Source records section start

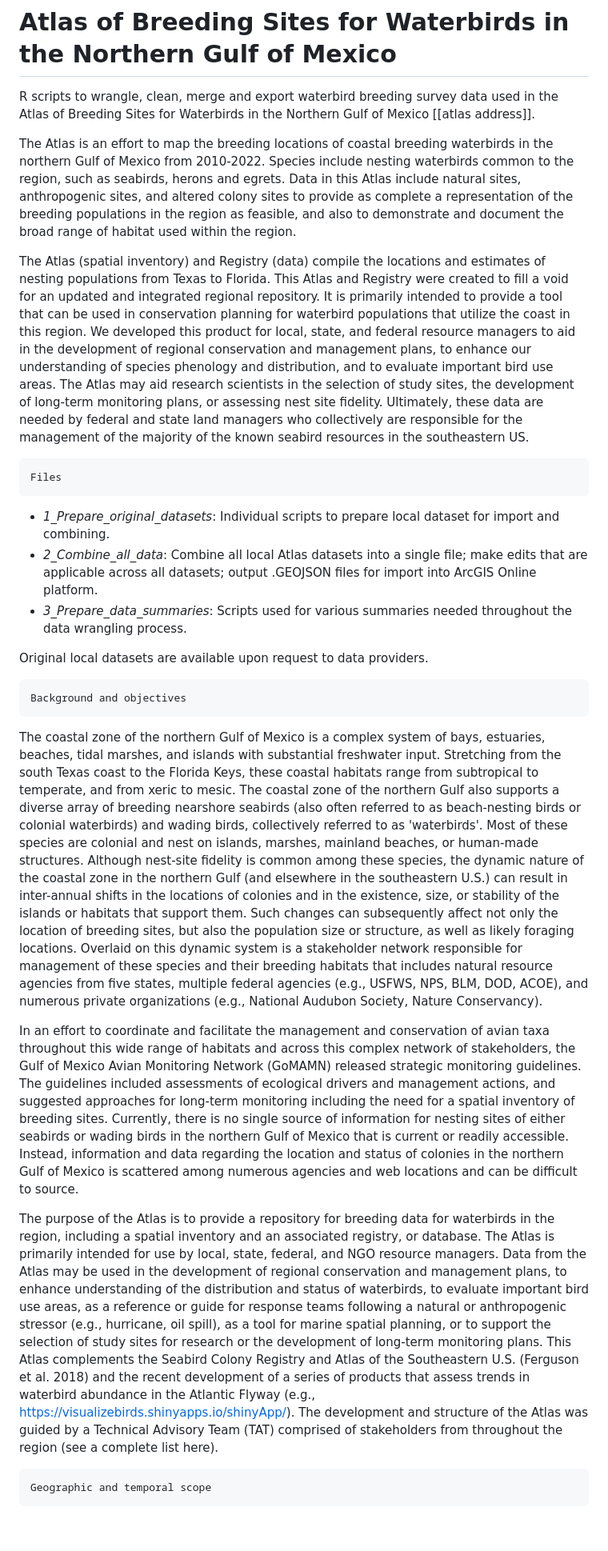
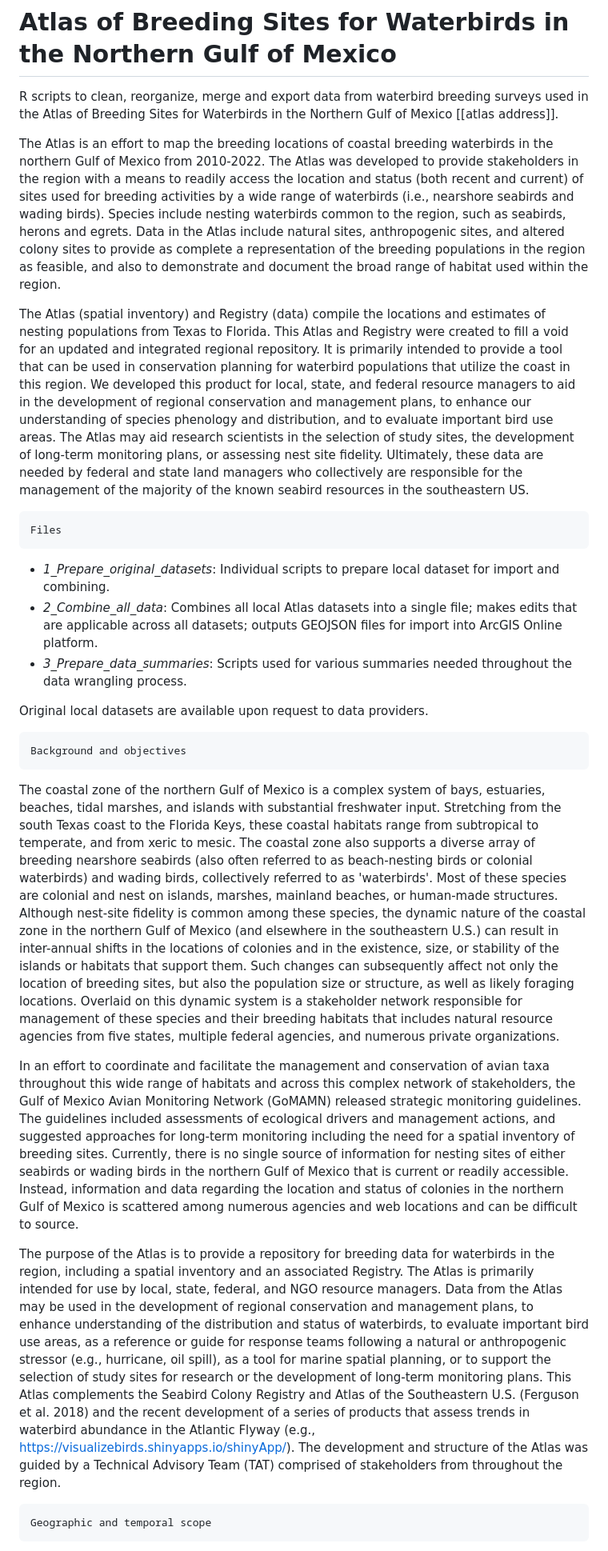
Before and after one commit to YvanSG/Waterbird-Atlas-GulfOfMexico, a Markdown page: README.md, the part around one of its changes. Shown at 80% size. GitHub-like rendering; blank space fills up the shorter version.

```diff
--- a/README.md
+++ b/README.md
@@ -1,26 +1,28 @@
 # Atlas of Breeding Sites for Waterbirds in the Northern Gulf of Mexico
-R scripts to wrangle, clean, merge and export waterbird breeding survey data used in the Atlas of Breeding Sites for Waterbirds in the Northern Gulf of Mexico [[atlas address]].
+R scripts to clean, reorganize, merge and export data from waterbird breeding surveys used in the Atlas of Breeding Sites for Waterbirds in the Northern Gulf of Mexico [[atlas address]].
 
-The Atlas is an effort to map the breeding locations of coastal breeding waterbirds in the northern Gulf of Mexico from 2010-2022.
-Species include nesting waterbirds common to the region, such as seabirds, herons and egrets. Data in this Atlas include natural sites, anthropogenic sites, and altered colony sites to provide as complete a representation of the breeding populations in the region as feasible, and also to demonstrate and document the broad range of habitat used within the region.
+The Atlas is an effort to map the breeding locations of coastal breeding waterbirds in the northern Gulf of Mexico from 2010-2022. The Atlas was developed to provide stakeholders in the region with a means to readily access the location and status (both recent and current) of sites used for breeding activities by a wide range of waterbirds (i.e., nearshore seabirds and wading birds).
+Species include nesting waterbirds common to the region, such as seabirds, herons and egrets. Data in the Atlas include natural sites, anthropogenic sites, and altered colony sites to provide as complete a representation of the breeding populations in the region as feasible, and also to demonstrate and document the broad range of habitat used within the region.
 
 The Atlas (spatial inventory) and Registry (data) compile the locations and estimates of nesting populations from Texas to Florida. This Atlas and Registry were created to fill a void for an updated and integrated regional repository. It is primarily intended to provide a tool that can be used in conservation planning for waterbird populations that utilize the coast in this region. We developed this product for local, state, and federal resource managers to aid in the development of regional conservation and management plans, to enhance our understanding of species phenology and distribution, and to evaluate important bird use areas. The Atlas may aid research scientists in the selection of study sites, the development of long-term monitoring plans, or assessing nest site fidelity. Ultimately, these data are needed by federal and state land managers who collectively are responsible for the management of the majority of the known seabird resources in the southeastern US.
+
 
     Files
 
 - _1_Prepare_original_datasets_: Individual scripts to prepare local dataset for import and combining.
-- _2_Combine_all_data_: Combine all local Atlas datasets into a single file; make edits that are applicable across all datasets; output .GEOJSON files for import into ArcGIS Online platform.
+- _2_Combine_all_data_: Combines all local Atlas datasets into a single file; makes edits that are applicable across all datasets; outputs GEOJSON files for import into ArcGIS Online platform.
 - _3_Prepare_data_summaries_: Scripts used for various summaries needed throughout the data wrangling process.
 
 Original local datasets are available upon request to data providers.
 
+
     Background and objectives
 
-The coastal zone of the northern Gulf of Mexico is a complex system of bays, estuaries, beaches, tidal marshes, and islands with substantial freshwater input. Stretching from the south Texas coast to the Florida Keys, these coastal habitats range from subtropical to temperate, and from xeric to mesic. The coastal zone of the northern Gulf also supports a diverse array of breeding nearshore seabirds (also often referred to as beach-nesting birds or colonial waterbirds) and wading birds, collectively referred to as 'waterbirds'. Most of these species are colonial and nest on islands, marshes, mainland beaches, or human-made structures. Although nest-site fidelity is common among these species, the dynamic nature of the coastal zone in the northern Gulf (and elsewhere in the southeastern U.S.) can result in inter-annual shifts in the locations of colonies and in the existence, size, or stability of the islands or habitats that support them. Such changes can subsequently affect not only the location of breeding sites, but also the population size or structure, as well as likely foraging locations. Overlaid on this dynamic system is a stakeholder network responsible for management of these species and their breeding habitats that includes natural resource agencies from five states, multiple federal agencies (e.g., USFWS, NPS, BLM, DOD, ACOE), and numerous private organizations (e.g., National Audubon Society, Nature Conservancy).
+The coastal zone of the northern Gulf of Mexico is a complex system of bays, estuaries, beaches, tidal marshes, and islands with substantial freshwater input. Stretching from the south Texas coast to the Florida Keys, these coastal habitats range from subtropical to temperate, and from xeric to mesic. The coastal zone also supports a diverse array of breeding nearshore seabirds (also often referred to as beach-nesting birds or colonial waterbirds) and wading birds, collectively referred to as 'waterbirds'. Most of these species are colonial and nest on islands, marshes, mainland beaches, or human-made structures. Although nest-site fidelity is common among these species, the dynamic nature of the coastal zone in the northern Gulf of Mexico (and elsewhere in the southeastern U.S.) can result in inter-annual shifts in the locations of colonies and in the existence, size, or stability of the islands or habitats that support them. Such changes can subsequently affect not only the location of breeding sites, but also the population size or structure, as well as likely foraging locations. Overlaid on this dynamic system is a stakeholder network responsible for management of these species and their breeding habitats that includes natural resource agencies from five states, multiple federal agencies, and numerous private organizations.
 
 In an effort to coordinate and facilitate the management and conservation of avian taxa throughout this wide range of habitats and across this complex network of stakeholders, the Gulf of Mexico Avian Monitoring Network (GoMAMN) released strategic monitoring guidelines. The guidelines included assessments of ecological drivers and management actions, and suggested approaches for long-term monitoring including the need for a spatial inventory of breeding sites. Currently, there is no single source of information for nesting sites of either seabirds or wading birds in the northern Gulf of Mexico that is current or readily accessible. Instead, information and data regarding the location and status of colonies in the northern Gulf of Mexico is scattered among numerous agencies and web locations and can be  difficult to source.
 
-The purpose of the Atlas is to provide a repository for breeding data for waterbirds in the region, including a spatial inventory and an associated registry, or database. The Atlas is primarily intended for use by local, state, federal, and NGO resource managers. Data from the Atlas may be used in the development of regional conservation and management plans, to enhance understanding of the distribution and status of waterbirds, to evaluate important bird use areas, as a reference or guide for response teams following a natural or anthropogenic stressor (e.g., hurricane, oil spill), as a tool for marine spatial planning, or to support the selection of study sites for research or the development of long-term monitoring plans. This Atlas complements the Seabird Colony Registry and Atlas of the Southeastern U.S. (Ferguson et al. 2018) and the recent development of a series of products that assess trends in waterbird abundance in the Atlantic Flyway (e.g., https://visualizebirds.shinyapps.io/shinyApp/). The development and structure of the Atlas was guided by a Technical Advisory Team (TAT) comprised of stakeholders from throughout the region (see a complete list here).
+The purpose of the Atlas is to provide a repository for breeding data for waterbirds in the region, including a spatial inventory and an associated Registry. The Atlas is primarily intended for use by local, state, federal, and NGO resource managers. Data from the Atlas may be used in the development of regional conservation and management plans, to enhance understanding of the distribution and status of waterbirds, to evaluate important bird use areas, as a reference or guide for response teams following a natural or anthropogenic stressor (e.g., hurricane, oil spill), as a tool for marine spatial planning, or to support the selection of study sites for research or the development of long-term monitoring plans. This Atlas complements the Seabird Colony Registry and Atlas of the Southeastern U.S. (Ferguson et al. 2018) and the recent development of a series of products that assess trends in waterbird abundance in the Atlantic Flyway (e.g., https://visualizebirds.shinyapps.io/shinyApp/). The development and structure of the Atlas was guided by a Technical Advisory Team (TAT) comprised of stakeholders from throughout the region.
 
 
     Geographic and temporal scope
```
Also changed, not shown: other parts of README.md (+4 -5 lines).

Source records section end

*What the task requires:*
The only reply wanted is the number of lines in the records above containing the word "altered".

*Exercise solution:*
2